Task details: Copy every record word for word.

*****

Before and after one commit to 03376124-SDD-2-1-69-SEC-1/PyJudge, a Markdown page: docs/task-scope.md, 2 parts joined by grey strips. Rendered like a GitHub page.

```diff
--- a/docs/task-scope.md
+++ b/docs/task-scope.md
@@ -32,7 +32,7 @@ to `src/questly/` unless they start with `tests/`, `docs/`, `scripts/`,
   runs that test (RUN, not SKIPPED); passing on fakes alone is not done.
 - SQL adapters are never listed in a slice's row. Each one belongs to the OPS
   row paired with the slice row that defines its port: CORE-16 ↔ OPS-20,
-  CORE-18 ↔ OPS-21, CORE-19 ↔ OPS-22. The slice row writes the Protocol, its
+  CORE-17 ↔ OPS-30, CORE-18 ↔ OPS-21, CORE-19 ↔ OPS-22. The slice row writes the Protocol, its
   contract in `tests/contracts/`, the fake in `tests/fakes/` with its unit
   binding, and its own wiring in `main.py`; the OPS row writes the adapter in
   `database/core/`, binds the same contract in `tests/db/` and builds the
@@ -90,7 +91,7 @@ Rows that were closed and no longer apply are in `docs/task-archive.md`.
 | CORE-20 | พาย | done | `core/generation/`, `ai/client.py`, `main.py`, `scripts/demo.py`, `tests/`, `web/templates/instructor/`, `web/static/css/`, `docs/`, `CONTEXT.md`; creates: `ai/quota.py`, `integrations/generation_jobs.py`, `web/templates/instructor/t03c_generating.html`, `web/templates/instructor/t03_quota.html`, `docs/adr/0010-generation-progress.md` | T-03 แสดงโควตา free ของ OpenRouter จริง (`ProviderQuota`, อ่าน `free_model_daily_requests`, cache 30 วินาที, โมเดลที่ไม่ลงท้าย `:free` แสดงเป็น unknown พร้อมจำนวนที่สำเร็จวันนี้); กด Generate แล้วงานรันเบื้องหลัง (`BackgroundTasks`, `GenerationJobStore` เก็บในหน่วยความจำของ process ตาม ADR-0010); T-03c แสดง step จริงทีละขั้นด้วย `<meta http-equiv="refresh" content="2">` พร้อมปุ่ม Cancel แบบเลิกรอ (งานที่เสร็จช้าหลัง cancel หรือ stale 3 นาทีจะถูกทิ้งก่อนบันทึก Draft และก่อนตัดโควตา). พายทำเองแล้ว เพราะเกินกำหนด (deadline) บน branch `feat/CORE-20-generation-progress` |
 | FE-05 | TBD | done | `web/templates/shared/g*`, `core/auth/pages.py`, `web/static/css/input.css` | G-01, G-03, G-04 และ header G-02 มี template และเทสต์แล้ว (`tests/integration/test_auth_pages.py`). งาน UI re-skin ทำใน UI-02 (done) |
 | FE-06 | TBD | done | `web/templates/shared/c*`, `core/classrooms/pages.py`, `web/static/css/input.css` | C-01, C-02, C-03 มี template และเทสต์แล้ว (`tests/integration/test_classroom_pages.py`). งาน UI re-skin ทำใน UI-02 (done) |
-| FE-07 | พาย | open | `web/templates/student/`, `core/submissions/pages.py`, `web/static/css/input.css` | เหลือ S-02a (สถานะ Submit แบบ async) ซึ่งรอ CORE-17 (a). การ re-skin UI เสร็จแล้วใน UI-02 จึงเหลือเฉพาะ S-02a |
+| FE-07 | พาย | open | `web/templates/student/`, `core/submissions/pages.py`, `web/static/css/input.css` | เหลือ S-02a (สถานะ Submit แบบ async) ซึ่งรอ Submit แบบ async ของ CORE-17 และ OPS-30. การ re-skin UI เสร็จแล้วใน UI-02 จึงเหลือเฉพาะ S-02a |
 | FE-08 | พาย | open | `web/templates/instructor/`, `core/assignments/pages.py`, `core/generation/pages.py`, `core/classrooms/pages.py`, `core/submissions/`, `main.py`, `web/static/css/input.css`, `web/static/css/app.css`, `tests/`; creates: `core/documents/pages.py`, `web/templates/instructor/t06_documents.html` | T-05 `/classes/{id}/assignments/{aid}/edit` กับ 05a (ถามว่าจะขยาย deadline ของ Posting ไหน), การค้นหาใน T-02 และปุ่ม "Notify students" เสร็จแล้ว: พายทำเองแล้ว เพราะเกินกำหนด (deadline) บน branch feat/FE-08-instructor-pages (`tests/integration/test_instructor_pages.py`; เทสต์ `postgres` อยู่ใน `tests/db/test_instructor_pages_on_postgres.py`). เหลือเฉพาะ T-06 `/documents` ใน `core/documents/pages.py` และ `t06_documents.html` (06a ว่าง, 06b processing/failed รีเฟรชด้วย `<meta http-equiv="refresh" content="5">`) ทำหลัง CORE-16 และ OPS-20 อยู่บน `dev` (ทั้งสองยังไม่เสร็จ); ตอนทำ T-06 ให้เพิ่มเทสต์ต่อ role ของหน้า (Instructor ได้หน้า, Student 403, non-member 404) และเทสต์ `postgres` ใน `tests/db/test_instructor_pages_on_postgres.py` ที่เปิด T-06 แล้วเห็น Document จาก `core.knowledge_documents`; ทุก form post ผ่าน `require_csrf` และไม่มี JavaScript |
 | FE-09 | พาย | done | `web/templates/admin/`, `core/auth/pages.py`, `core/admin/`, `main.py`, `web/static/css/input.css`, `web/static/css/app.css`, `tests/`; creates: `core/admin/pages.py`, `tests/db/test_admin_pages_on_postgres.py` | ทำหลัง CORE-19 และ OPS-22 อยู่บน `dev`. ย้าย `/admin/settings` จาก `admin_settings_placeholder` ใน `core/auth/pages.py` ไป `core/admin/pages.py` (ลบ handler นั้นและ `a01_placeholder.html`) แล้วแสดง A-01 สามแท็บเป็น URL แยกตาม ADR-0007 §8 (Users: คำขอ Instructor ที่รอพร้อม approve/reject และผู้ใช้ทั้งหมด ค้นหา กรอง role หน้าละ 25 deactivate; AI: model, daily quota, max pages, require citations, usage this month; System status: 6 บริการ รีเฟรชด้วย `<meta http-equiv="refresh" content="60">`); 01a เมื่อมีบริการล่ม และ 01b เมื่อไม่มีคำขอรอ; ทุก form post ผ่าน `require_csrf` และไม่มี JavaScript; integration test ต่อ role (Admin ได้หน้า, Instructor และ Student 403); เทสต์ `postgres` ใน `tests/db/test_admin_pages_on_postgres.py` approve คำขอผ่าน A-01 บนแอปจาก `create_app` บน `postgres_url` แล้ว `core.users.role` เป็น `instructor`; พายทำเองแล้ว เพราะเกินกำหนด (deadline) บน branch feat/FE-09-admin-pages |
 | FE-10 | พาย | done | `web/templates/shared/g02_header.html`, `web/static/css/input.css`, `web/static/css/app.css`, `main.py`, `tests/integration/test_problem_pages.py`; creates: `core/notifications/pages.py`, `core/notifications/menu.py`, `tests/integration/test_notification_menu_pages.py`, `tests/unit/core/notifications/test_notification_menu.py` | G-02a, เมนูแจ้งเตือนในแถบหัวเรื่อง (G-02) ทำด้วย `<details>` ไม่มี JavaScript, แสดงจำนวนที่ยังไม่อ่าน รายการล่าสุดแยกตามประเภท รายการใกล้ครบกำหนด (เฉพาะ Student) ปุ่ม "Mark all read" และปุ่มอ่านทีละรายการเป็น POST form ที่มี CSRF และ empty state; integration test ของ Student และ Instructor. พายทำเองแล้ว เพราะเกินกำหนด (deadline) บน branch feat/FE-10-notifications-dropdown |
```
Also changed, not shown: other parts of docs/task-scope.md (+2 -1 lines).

*****

Written solution:
Before and after one commit to 03376124-SDD-2-1-69-SEC-1/PyJudge, a Markdown page: docs/task-scope.md, 2 parts joined by grey strips. Rendered like a GitHub page.

```diff
--- a/docs/task-scope.md
+++ b/docs/task-scope.md
@@ -32,7 +32,7 @@ to `src/questly/` unless they start with `tests/`, `docs/`, `scripts/`,
   runs that test (RUN, not SKIPPED); passing on fakes alone is not done.
 - SQL adapters are never listed in a slice's row. Each one belongs to the OPS
   row paired with the slice row that defines its port: CORE-16 ↔ OPS-20,
-  CORE-18 ↔ OPS-21, CORE-19 ↔ OPS-22. The slice row writes the Protocol, its
+  CORE-17 ↔ OPS-30, CORE-18 ↔ OPS-21, CORE-19 ↔ OPS-22. The slice row writes the Protocol, its
   contract in `tests/contracts/`, the fake in `tests/fakes/` with its unit
   binding, and its own wiring in `main.py`; the OPS row writes the adapter in
   `database/core/`, binds the same contract in `tests/db/` and builds the
@@ -90,7 +91,7 @@ Rows that were closed and no longer apply are in `docs/task-archive.md`.
 | CORE-20 | พาย | done | `core/generation/`, `ai/client.py`, `main.py`, `scripts/demo.py`, `tests/`, `web/templates/instructor/`, `web/static/css/`, `docs/`, `CONTEXT.md`; creates: `ai/quota.py`, `integrations/generation_jobs.py`, `web/templates/instructor/t03c_generating.html`, `web/templates/instructor/t03_quota.html`, `docs/adr/0010-generation-progress.md` | T-03 แสดงโควตา free ของ OpenRouter จริง (`ProviderQuota`, อ่าน `free_model_daily_requests`, cache 30 วินาที, โมเดลที่ไม่ลงท้าย `:free` แสดงเป็น unknown พร้อมจำนวนที่สำเร็จวันนี้); กด Generate แล้วงานรันเบื้องหลัง (`BackgroundTasks`, `GenerationJobStore` เก็บในหน่วยความจำของ process ตาม ADR-0010); T-03c แสดง step จริงทีละขั้นด้วย `<meta http-equiv="refresh" content="2">` พร้อมปุ่ม Cancel แบบเลิกรอ (งานที่เสร็จช้าหลัง cancel หรือ stale 3 นาทีจะถูกทิ้งก่อนบันทึก Draft และก่อนตัดโควตา). พายทำเองแล้ว เพราะเกินกำหนด (deadline) บน branch `feat/CORE-20-generation-progress` |
 | FE-05 | TBD | done | `web/templates/shared/g*`, `core/auth/pages.py`, `web/static/css/input.css` | G-01, G-03, G-04 และ header G-02 มี template และเทสต์แล้ว (`tests/integration/test_auth_pages.py`). งาน UI re-skin ทำใน UI-02 (done) |
 | FE-06 | TBD | done | `web/templates/shared/c*`, `core/classrooms/pages.py`, `web/static/css/input.css` | C-01, C-02, C-03 มี template และเทสต์แล้ว (`tests/integration/test_classroom_pages.py`). งาน UI re-skin ทำใน UI-02 (done) |
-| FE-07 | พาย | open | `web/templates/student/`, `core/submissions/pages.py`, `web/static/css/input.css` | เหลือ S-02a (สถานะ Submit แบบ async) ซึ่งรอ CORE-17 (a). การ re-skin UI เสร็จแล้วใน UI-02 จึงเหลือเฉพาะ S-02a |
+| FE-07 | พาย | open | `web/templates/student/`, `core/submissions/pages.py`, `web/static/css/input.css` | เหลือ S-02a (สถานะ Submit แบบ async) ซึ่งรอ Submit แบบ async ของ CORE-17 และ OPS-30. การ re-skin UI เสร็จแล้วใน UI-02 จึงเหลือเฉพาะ S-02a |
 | FE-08 | พาย | open | `web/templates/instructor/`, `core/assignments/pages.py`, `core/generation/pages.py`, `core/classrooms/pages.py`, `core/submissions/`, `main.py`, `web/static/css/input.css`, `web/static/css/app.css`, `tests/`; creates: `core/documents/pages.py`, `web/templates/instructor/t06_documents.html` | T-05 `/classes/{id}/assignments/{aid}/edit` กับ 05a (ถามว่าจะขยาย deadline ของ Posting ไหน), การค้นหาใน T-02 และปุ่ม "Notify students" เสร็จแล้ว: พายทำเองแล้ว เพราะเกินกำหนด (deadline) บน branch feat/FE-08-instructor-pages (`tests/integration/test_instructor_pages.py`; เทสต์ `postgres` อยู่ใน `tests/db/test_instructor_pages_on_postgres.py`). เหลือเฉพาะ T-06 `/documents` ใน `core/documents/pages.py` และ `t06_documents.html` (06a ว่าง, 06b processing/failed รีเฟรชด้วย `<meta http-equiv="refresh" content="5">`) ทำหลัง CORE-16 และ OPS-20 อยู่บน `dev` (ทั้งสองยังไม่เสร็จ); ตอนทำ T-06 ให้เพิ่มเทสต์ต่อ role ของหน้า (Instructor ได้หน้า, Student 403, non-member 404) และเทสต์ `postgres` ใน `tests/db/test_instructor_pages_on_postgres.py` ที่เปิด T-06 แล้วเห็น Document จาก `core.knowledge_documents`; ทุก form post ผ่าน `require_csrf` และไม่มี JavaScript |
 | FE-09 | พาย | done | `web/templates/admin/`, `core/auth/pages.py`, `core/admin/`, `main.py`, `web/static/css/input.css`, `web/static/css/app.css`, `tests/`; creates: `core/admin/pages.py`, `tests/db/test_admin_pages_on_postgres.py` | ทำหลัง CORE-19 และ OPS-22 อยู่บน `dev`. ย้าย `/admin/settings` จาก `admin_settings_placeholder` ใน `core/auth/pages.py` ไป `core/admin/pages.py` (ลบ handler นั้นและ `a01_placeholder.html`) แล้วแสดง A-01 สามแท็บเป็น URL แยกตาม ADR-0007 §8 (Users: คำขอ Instructor ที่รอพร้อม approve/reject และผู้ใช้ทั้งหมด ค้นหา กรอง role หน้าละ 25 deactivate; AI: model, daily quota, max pages, require citations, usage this month; System status: 6 บริการ รีเฟรชด้วย `<meta http-equiv="refresh" content="60">`); 01a เมื่อมีบริการล่ม และ 01b เมื่อไม่มีคำขอรอ; ทุก form post ผ่าน `require_csrf` และไม่มี JavaScript; integration test ต่อ role (Admin ได้หน้า, Instructor และ Student 403); เทสต์ `postgres` ใน `tests/db/test_admin_pages_on_postgres.py` approve คำขอผ่าน A-01 บนแอปจาก `create_app` บน `postgres_url` แล้ว `core.users.role` เป็น `instructor`; พายทำเองแล้ว เพราะเกินกำหนด (deadline) บน branch feat/FE-09-admin-pages |
 | FE-10 | พาย | done | `web/templates/shared/g02_header.html`, `web/static/css/input.css`, `web/static/css/app.css`, `main.py`, `tests/integration/test_problem_pages.py`; creates: `core/notifications/pages.py`, `core/notifications/menu.py`, `tests/integration/test_notification_menu_pages.py`, `tests/unit/core/notifications/test_notification_menu.py` | G-02a, เมนูแจ้งเตือนในแถบหัวเรื่อง (G-02) ทำด้วย `<details>` ไม่มี JavaScript, แสดงจำนวนที่ยังไม่อ่าน รายการล่าสุดแยกตามประเภท รายการใกล้ครบกำหนด (เฉพาะ Student) ปุ่ม "Mark all read" และปุ่มอ่านทีละรายการเป็น POST form ที่มี CSRF และ empty state; integration test ของ Student และ Instructor. พายทำเองแล้ว เพราะเกินกำหนด (deadline) บน branch feat/FE-10-notifications-dropdown |
```
Also changed, not shown: other parts of docs/task-scope.md (+2 -1 lines).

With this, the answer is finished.